Return each line of the data below exactly, omitting any pictures.

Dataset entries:
'''

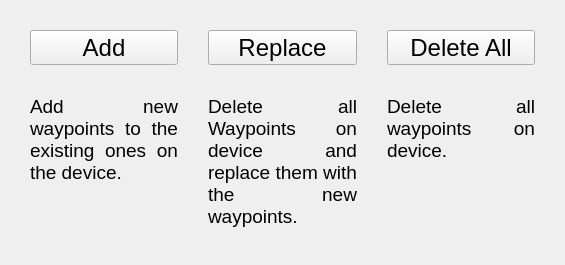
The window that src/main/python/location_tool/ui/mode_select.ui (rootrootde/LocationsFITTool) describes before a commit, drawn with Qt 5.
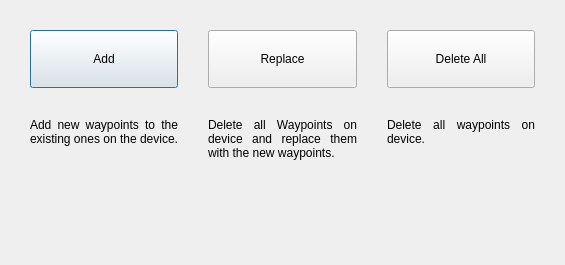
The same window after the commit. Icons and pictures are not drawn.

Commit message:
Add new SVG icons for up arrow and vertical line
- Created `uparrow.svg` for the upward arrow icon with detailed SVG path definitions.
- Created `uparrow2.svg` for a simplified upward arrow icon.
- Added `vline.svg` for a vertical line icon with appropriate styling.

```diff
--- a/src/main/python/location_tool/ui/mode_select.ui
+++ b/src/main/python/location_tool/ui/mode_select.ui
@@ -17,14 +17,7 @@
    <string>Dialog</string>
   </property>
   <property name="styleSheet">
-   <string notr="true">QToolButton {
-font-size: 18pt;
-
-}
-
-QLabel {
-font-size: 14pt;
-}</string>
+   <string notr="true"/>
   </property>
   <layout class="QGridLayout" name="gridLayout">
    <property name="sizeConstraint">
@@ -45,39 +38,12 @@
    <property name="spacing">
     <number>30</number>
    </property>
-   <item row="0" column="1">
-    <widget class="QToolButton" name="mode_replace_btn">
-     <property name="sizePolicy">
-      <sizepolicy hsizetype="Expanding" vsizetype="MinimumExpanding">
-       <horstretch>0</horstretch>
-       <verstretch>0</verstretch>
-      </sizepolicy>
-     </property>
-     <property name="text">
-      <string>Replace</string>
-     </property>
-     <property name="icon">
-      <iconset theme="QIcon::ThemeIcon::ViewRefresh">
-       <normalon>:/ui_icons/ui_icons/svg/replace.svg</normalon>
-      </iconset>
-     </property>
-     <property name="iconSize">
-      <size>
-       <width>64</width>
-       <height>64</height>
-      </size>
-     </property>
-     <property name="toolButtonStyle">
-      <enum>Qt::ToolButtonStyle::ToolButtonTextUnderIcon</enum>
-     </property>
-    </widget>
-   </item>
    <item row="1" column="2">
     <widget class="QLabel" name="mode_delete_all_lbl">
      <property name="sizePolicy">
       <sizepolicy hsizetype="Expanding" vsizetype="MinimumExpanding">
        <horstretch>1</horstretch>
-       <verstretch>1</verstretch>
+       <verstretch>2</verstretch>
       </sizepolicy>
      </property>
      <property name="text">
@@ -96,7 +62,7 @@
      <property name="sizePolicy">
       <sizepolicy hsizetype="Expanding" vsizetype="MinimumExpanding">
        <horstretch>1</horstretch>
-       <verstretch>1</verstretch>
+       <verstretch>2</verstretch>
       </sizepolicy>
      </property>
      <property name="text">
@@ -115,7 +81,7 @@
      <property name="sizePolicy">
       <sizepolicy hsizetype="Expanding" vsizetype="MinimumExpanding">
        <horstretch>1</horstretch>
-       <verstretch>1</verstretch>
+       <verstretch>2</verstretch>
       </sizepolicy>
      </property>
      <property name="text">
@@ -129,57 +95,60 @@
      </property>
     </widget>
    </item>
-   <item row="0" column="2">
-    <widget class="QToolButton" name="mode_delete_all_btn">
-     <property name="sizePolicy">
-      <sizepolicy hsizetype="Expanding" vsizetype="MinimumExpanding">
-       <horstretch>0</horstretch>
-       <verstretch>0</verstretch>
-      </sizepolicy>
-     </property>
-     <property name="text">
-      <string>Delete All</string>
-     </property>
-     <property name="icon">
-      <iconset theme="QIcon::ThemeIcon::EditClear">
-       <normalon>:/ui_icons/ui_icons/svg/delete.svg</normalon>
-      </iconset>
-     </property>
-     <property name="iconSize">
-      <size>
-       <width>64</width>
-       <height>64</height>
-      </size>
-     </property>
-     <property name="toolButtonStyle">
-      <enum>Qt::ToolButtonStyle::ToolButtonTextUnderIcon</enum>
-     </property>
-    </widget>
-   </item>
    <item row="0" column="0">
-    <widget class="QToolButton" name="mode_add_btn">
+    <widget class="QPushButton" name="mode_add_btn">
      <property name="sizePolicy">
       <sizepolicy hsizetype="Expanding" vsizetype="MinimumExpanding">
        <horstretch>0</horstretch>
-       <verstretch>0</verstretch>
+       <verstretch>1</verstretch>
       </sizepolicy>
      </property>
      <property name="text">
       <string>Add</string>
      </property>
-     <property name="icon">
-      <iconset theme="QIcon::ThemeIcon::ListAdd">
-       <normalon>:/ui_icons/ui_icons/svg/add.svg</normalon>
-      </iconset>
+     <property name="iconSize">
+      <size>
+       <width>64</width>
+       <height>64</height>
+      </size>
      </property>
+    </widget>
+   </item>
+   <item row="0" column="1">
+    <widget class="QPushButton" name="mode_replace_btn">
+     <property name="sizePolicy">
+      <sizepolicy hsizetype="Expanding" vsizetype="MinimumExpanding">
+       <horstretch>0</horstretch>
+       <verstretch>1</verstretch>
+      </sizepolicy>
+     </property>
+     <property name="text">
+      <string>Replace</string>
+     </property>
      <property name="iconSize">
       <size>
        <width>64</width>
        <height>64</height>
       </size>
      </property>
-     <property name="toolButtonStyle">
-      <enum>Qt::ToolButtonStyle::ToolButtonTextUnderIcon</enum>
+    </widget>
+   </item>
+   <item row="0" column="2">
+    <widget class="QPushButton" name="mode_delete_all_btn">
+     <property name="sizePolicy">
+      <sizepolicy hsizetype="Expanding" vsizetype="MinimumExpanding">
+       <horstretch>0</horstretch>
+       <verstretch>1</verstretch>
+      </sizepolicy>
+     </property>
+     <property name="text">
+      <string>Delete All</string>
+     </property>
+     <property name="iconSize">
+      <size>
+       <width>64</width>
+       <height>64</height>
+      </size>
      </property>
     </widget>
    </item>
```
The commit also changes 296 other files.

'''

▶ [Result of the task]:
The window that src/main/python/location_tool/ui/mode_select.ui (rootrootde/LocationsFITTool) describes before a commit, drawn with Qt 5.
The same window after the commit. Icons and pictures are not drawn.

Commit message:
Add new SVG icons for up arrow and vertical line
- Created `uparrow.svg` for the upward arrow icon with detailed SVG path definitions.
- Created `uparrow2.svg` for a simplified upward arrow icon.
- Added `vline.svg` for a vertical line icon with appropriate styling.

```diff
--- a/src/main/python/location_tool/ui/mode_select.ui
+++ b/src/main/python/location_tool/ui/mode_select.ui
@@ -17,14 +17,7 @@
    <string>Dialog</string>
   </property>
   <property name="styleSheet">
-   <string notr="true">QToolButton {
-font-size: 18pt;
-
-}
-
-QLabel {
-font-size: 14pt;
-}</string>
+   <string notr="true"/>
   </property>
   <layout class="QGridLayout" name="gridLayout">
    <property name="sizeConstraint">
@@ -45,39 +38,12 @@
    <property name="spacing">
     <number>30</number>
    </property>
-   <item row="0" column="1">
-    <widget class="QToolButton" name="mode_replace_btn">
-     <property name="sizePolicy">
-      <sizepolicy hsizetype="Expanding" vsizetype="MinimumExpanding">
-       <horstretch>0</horstretch>
-       <verstretch>0</verstretch>
-      </sizepolicy>
-     </property>
-     <property name="text">
-      <string>Replace</string>
-     </property>
-     <property name="icon">
-      <iconset theme="QIcon::ThemeIcon::ViewRefresh">
-       <normalon>:/ui_icons/ui_icons/svg/replace.svg</normalon>
-      </iconset>
-     </property>
-     <property name="iconSize">
-      <size>
-       <width>64</width>
-       <height>64</height>
-      </size>
-     </property>
-     <property name="toolButtonStyle">
-      <enum>Qt::ToolButtonStyle::ToolButtonTextUnderIcon</enum>
-     </property>
-    </widget>
-   </item>
    <item row="1" column="2">
     <widget class="QLabel" name="mode_delete_all_lbl">
      <property name="sizePolicy">
       <sizepolicy hsizetype="Expanding" vsizetype="MinimumExpanding">
        <horstretch>1</horstretch>
-       <verstretch>1</verstretch>
+       <verstretch>2</verstretch>
       </sizepolicy>
      </property>
      <property name="text">
@@ -96,7 +62,7 @@
      <property name="sizePolicy">
       <sizepolicy hsizetype="Expanding" vsizetype="MinimumExpanding">
        <horstretch>1</horstretch>
-       <verstretch>1</verstretch>
+       <verstretch>2</verstretch>
       </sizepolicy>
      </property>
      <property name="text">
@@ -115,7 +81,7 @@
      <property name="sizePolicy">
       <sizepolicy hsizetype="Expanding" vsizetype="MinimumExpanding">
        <horstretch>1</horstretch>
-       <verstretch>1</verstretch>
+       <verstretch>2</verstretch>
       </sizepolicy>
      </property>
      <property name="text">
@@ -129,57 +95,60 @@
      </property>
     </widget>
    </item>
-   <item row="0" column="2">
-    <widget class="QToolButton" name="mode_delete_all_btn">
-     <property name="sizePolicy">
-      <sizepolicy hsizetype="Expanding" vsizetype="MinimumExpanding">
-       <horstretch>0</horstretch>
-       <verstretch>0</verstretch>
-      </sizepolicy>
-     </property>
-     <property name="text">
-      <string>Delete All</string>
-     </property>
-     <property name="icon">
-      <iconset theme="QIcon::ThemeIcon::EditClear">
-       <normalon>:/ui_icons/ui_icons/svg/delete.svg</normalon>
-      </iconset>
-     </property>
-     <property name="iconSize">
-      <size>
-       <width>64</width>
-       <height>64</height>
-      </size>
-     </property>
-     <property name="toolButtonStyle">
-      <enum>Qt::ToolButtonStyle::ToolButtonTextUnderIcon</enum>
-     </property>
-    </widget>
-   </item>
    <item row="0" column="0">
-    <widget class="QToolButton" name="mode_add_btn">
+    <widget class="QPushButton" name="mode_add_btn">
      <property name="sizePolicy">
       <sizepolicy hsizetype="Expanding" vsizetype="MinimumExpanding">
        <horstretch>0</horstretch>
-       <verstretch>0</verstretch>
+       <verstretch>1</verstretch>
       </sizepolicy>
      </property>
      <property name="text">
       <string>Add</string>
      </property>
-     <property name="icon">
-      <iconset theme="QIcon::ThemeIcon::ListAdd">
-       <normalon>:/ui_icons/ui_icons/svg/add.svg</normalon>
-      </iconset>
+     <property name="iconSize">
+      <size>
+       <width>64</width>
+       <height>64</height>
+      </size>
      </property>
+    </widget>
+   </item>
+   <item row="0" column="1">
+    <widget class="QPushButton" name="mode_replace_btn">
+     <property name="sizePolicy">
+      <sizepolicy hsizetype="Expanding" vsizetype="MinimumExpanding">
+       <horstretch>0</horstretch>
+       <verstretch>1</verstretch>
+      </sizepolicy>
+     </property>
+     <property name="text">
+      <string>Replace</string>
+     </property>
      <property name="iconSize">
       <size>
        <width>64</width>
        <height>64</height>
       </size>
      </property>
-     <property name="toolButtonStyle">
-      <enum>Qt::ToolButtonStyle::ToolButtonTextUnderIcon</enum>
+    </widget>
+   </item>
+   <item row="0" column="2">
+    <widget class="QPushButton" name="mode_delete_all_btn">
+     <property name="sizePolicy">
+      <sizepolicy hsizetype="Expanding" vsizetype="MinimumExpanding">
+       <horstretch>0</horstretch>
+       <verstretch>1</verstretch>
+      </sizepolicy>
+     </property>
+     <property name="text">
+      <string>Delete All</string>
+     </property>
+     <property name="iconSize">
+      <size>
+       <width>64</width>
+       <height>64</height>
+      </size>
      </property>
     </widget>
    </item>
```
The commit also changes 296 other files.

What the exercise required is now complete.